During a session at the RCGP Annual Conference 2021 in Liverpool, the GP will take steps to allow young people to book online consultations and attend bookings alone if they have health needs. I was encouraged.
Dr. Steph Lamb, a member of the RCGP Adolescent Health Group, acknowledged that the pandemic “collateral damage” for people aged 10 to 24 is “imbalanced” and that underprivileged adolescents are most likely to suffer.
This follows a letter from a GP group that warned last October. “Myriad” long-term health problems for young people Others as a result of ongoing social restrictions.
The delegation heard that obesity, exercise rate, and sleep patterns were all adversely affected by the pandemic. All of these affect the overall health of young people. It was also pointed out that the digital divide has deteriorated over the last two years, affecting children’s access to education and medical services.
Dr. Lam said it is especially important to give access to the GP to young people suffering from mental health problems since the blockade. She states: Placed to help them.
“In mental health, we know that if you are in a position to do early intervention, it can affect your life course-you pick them up and support them, and get proper treatment fast enough. If you do, you may interfere with the life course of serious mental health problems that have really strong evidence.
A January survey found that more than half of patients aged 11-18 years were referred to the Child and Adolescent Mental Health Services (CAMHS) by the GP. Rejected for treatment..
Dr Emma Park, a GP trainer and member of the RCGP’s Adolescent Clinical Interest Group, told the GP that changes could be made at the individual and clinical level so that young people are not left behind as a result of pandemic pressure.
On a personal level, she became “warm” for the adolescents consulted by her doctor and encouraged her to use the HEADSS framework when treating the adolescents.

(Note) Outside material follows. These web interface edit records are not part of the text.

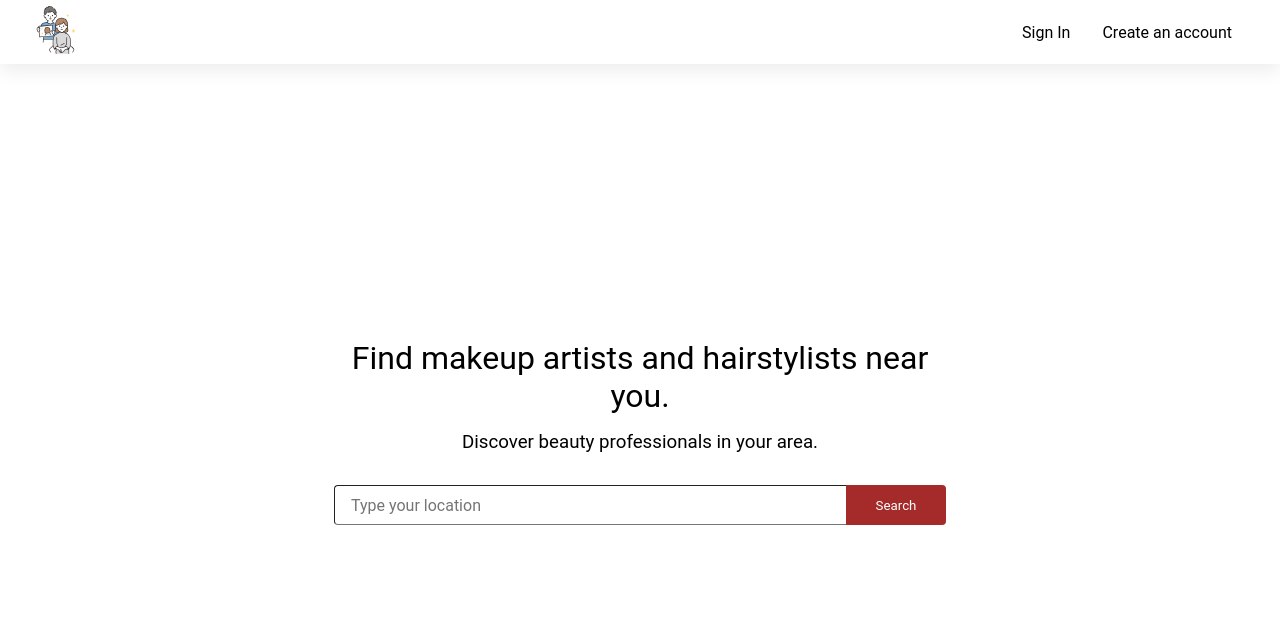
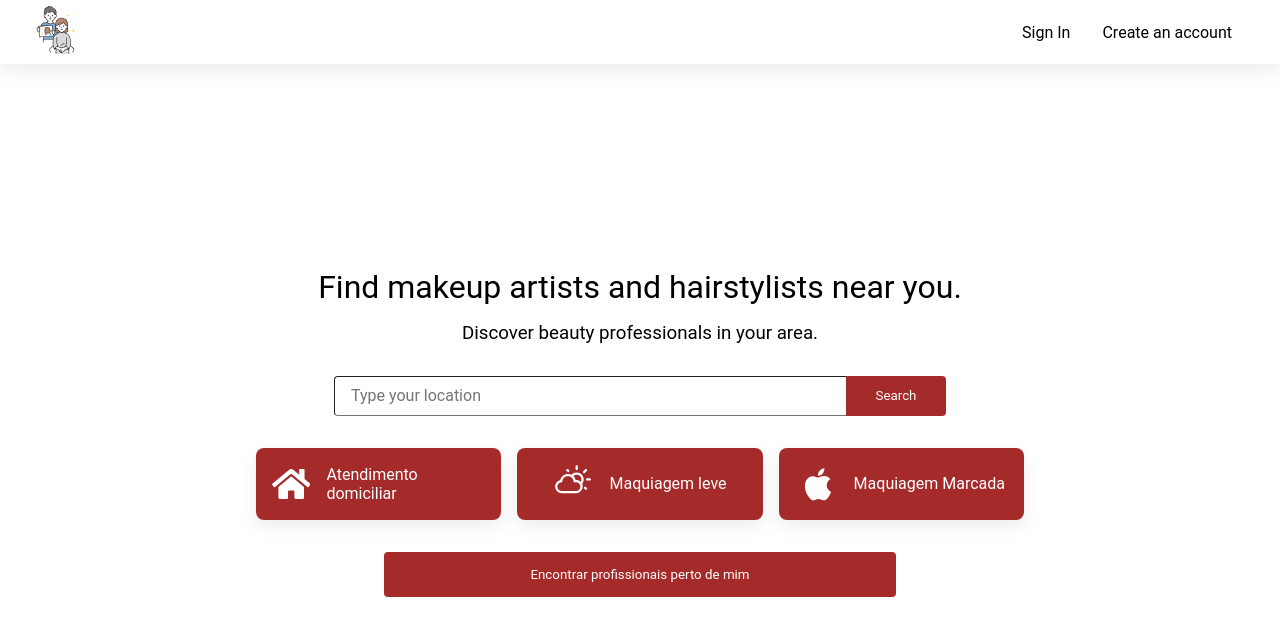
Before and after one commit to davidlerner26/find-your-beauty, a React (Vite) app: page / in a window 1280 px wide. Shown: the top 636 px of the page. Built offline with nearby package versions, Linux system fonts and the light colour scheme.

Commit message:
Style card component

```diff
--- a/package.json
+++ b/package.json
@@ -13,6 +13,7 @@
     "firebase": "^12.8.0",
     "react": "^19.2.0",
     "react-dom": "^19.2.0",
+    "react-icons": "^5.5.0",
     "react-router": "^7.13.0"
   },
   "devDependencies": {
--- a/src/components/Card/Card.component.jsx
+++ b/src/components/Card/Card.component.jsx
@@ -1,10 +1,26 @@
 import './card.styles.scss';
+import { FaHome } from 'react-icons/fa';
+import { WiDayCloudy } from 'react-icons/wi';
+import { DiApple } from 'react-icons/di';
 
-export const Card = ({ name, image }) => {
+export const Card = ({ name, icon }) => {
+  const renderIcon = () => {
+    switch (icon) {
+      case 'home':
+        return <FaHome />;
+      case 'cloud':
+        return <WiDayCloudy />;
+      case 'apple':
+        return <DiApple />;
+      default:
+        throw new Error('Icon does not exist.');
+    }
+  };
+
   return (
     <div className="card">
-      <img src={image} />
-      <h3>{name}</h3>
+      {renderIcon()}
+      <p>{name}</p>
     </div>
   );
 };
--- a/src/components/Card/Card.styles.scss
+++ b/src/components/Card/Card.styles.scss
@@ -1,7 +1,17 @@
 .card {
-  text-align: center;
-  width: 25%;
-  img {
-    height: 200px;
+  display: flex;
+  align-items: center;
+  justify-content: center;
+  gap: 1rem;
+  border-radius: 8px;
+  padding: 1rem;
+  text-align: left;
+  box-shadow: 0 6px 18px rgba(0, 0, 0, 0.08);
+  color: white;
+  background-color: rgba(165, 42, 42);
+
+  svg {
+    width: 40px;
+    height: 40px;
   }
 }
--- a/src/components/search-box/search-box.component.jsx
+++ b/src/components/search-box/search-box.component.jsx
@@ -1,6 +1,7 @@
 import './search-box.styles.scss';
 
-export const SearchBox = ({ onInputChange }) => {
+export const SearchBox = () => {
+  const onInputChange = () => {};
   const onButtonSearchClick = () => {};
 
   return (
--- a/src/components/search-box/search-box.styles.scss
+++ b/src/components/search-box/search-box.styles.scss
@@ -13,8 +13,8 @@
     border-width: 1px;
   }
   button {
+    position: relative;
     min-width: 100px;
-    height: 40px;
     border-radius: 0 4px 4px 0;
   }
 }
--- a/src/index.scss
+++ b/src/index.scss
@@ -20,4 +20,7 @@ button {
   border: none;
   background-color: brown;
   color: white;
+  height: 40px;
+  border-radius: 4px;
+  cursor: pointer;
 }
--- a/src/routes/Home/Home.component.jsx
+++ b/src/routes/Home/Home.component.jsx
@@ -1,42 +1,24 @@
-import { useState } from 'react';
 import './home.styles.scss';
 import { SearchBox } from '../../components/search-box/search-box.component';
+import { Card } from '../../components/card/card.component';
 
 export const Home = () => {
-  const data = [
+  const cards = [
     {
-      name: 'La Belle',
-      location: 'Ipanema | Rio de Janeiro',
-      image:
-        'https://lh3.googleusercontent.com/gps-cs-s/AHVAweojHR-n67cjtLqUQddGhf7x0CAsH_nVWPvQhMXyAmq0sHhfFrSnRBL_eVzdyQta97AMusSh938KH4cx_H50E5tXrf54WsOdUx5O8PsMXiOfJ_jAhmM6MDk0gJtuhbh8eK-faPPr=w408-h544-k-no',
+      name: 'Atendimento domiciliar',
+      icon: 'home',
     },
     {
-      name: 'Giovanni Parrucchiere',
-      location: 'Botafogo | Rio de Janeiro',
-      image:
-        'https://lh3.googleusercontent.com/p/AF1QipMjZpQ4_Xda6yHaxYXcHDyBPuSBper3ZnyNmOye=w426-h240-k-no',
+      name: 'Maquiagem leve',
+      icon: 'cloud',
     },
     {
-      name: 'Regis Melo Hair Stylis Barra',
-      location: 'Barra da Tijuca | Rio de Janeiro',
-      image:
-        'https://lh3.googleusercontent.com/p/AF1QipPYQq4qgOnW7icCofPpr6BwdWqpT56pRAyYo2Uz=w408-h544-k-no',
+      name: 'Maquiagem Marcada',
+      icon: 'apple',
     },
   ];
 
-  const [filteredData, setFilteredData] = useState(data);
-
-  const onInputChange = (e) => {
-    const text = e?.target?.value;
-    if (text?.length >= 3) {
-      const newData = filteredData.filter((data) =>
-        data?.location?.toLowerCase().includes(text?.toLowerCase()),
-      );
-      setFilteredData(newData);
-    } else {
-      setFilteredData(data);
-    }
-  };
+  const findProfessionalsNearMe = () => {};
 
   return (
     <>
@@ -44,7 +26,15 @@ export const Home = () => {
         <div className="home-content">
           <h1>Find makeup artists and hairstylists near you.</h1>
           <h3>Discover beauty professionals in your area.</h3>
-          <SearchBox onInputChange={onInputChange} />
+          <SearchBox />
+          <div className="home-content-cards">
+            {cards.map(({ name, icon }, idx) => {
+              return <Card key={idx} name={name} icon={icon} />;
+            })}
+          </div>
+          <button className="home-button" onClick={findProfessionalsNearMe}>
+            Encontrar profissionais perto de mim
+          </button>
         </div>
       </div>
     </>
--- a/src/routes/Home/Home.styles.scss
+++ b/src/routes/Home/Home.styles.scss
@@ -6,9 +6,20 @@
   align-items: center;
   justify-content: center;
   &-content {
-    max-width: 50vw;
+    max-width: 60vw;
     h3 {
       padding-top: 1rem;
     }
+    &-cards {
+      display: grid;
+      grid-template-columns: 1fr 1fr 1fr;
+      gap: 1rem;
+      margin-top: 2rem;
+    }
+    .home-button {
+      width: 40vw;
+      margin-top: 2rem;
+      height: 45px;
+    }
   }
 }
```
Also changed, not shown: 1 other file (tests, documents, lock files or other folders).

This includes asking young people about family life, education (school), activities / employment, narcotics, suicidal tendencies, and gender.
She also asked her doctor to think about how adolescents were able to access medical services in their practice. Dr. Park said: ‘So, at the practice level, can people under the age of 18 make a reservation?
She said some systems used in the practice of general practitioners do not allow people under the age of 16 to book their appointments. “If it’s the only way to access your surgery schedule, you’re failing young people from the beginning,” she warned.
GPs play an important role in reversing the widening health inequalities of young people
Source link GPs play an important role in reversing the widening health inequalities of young people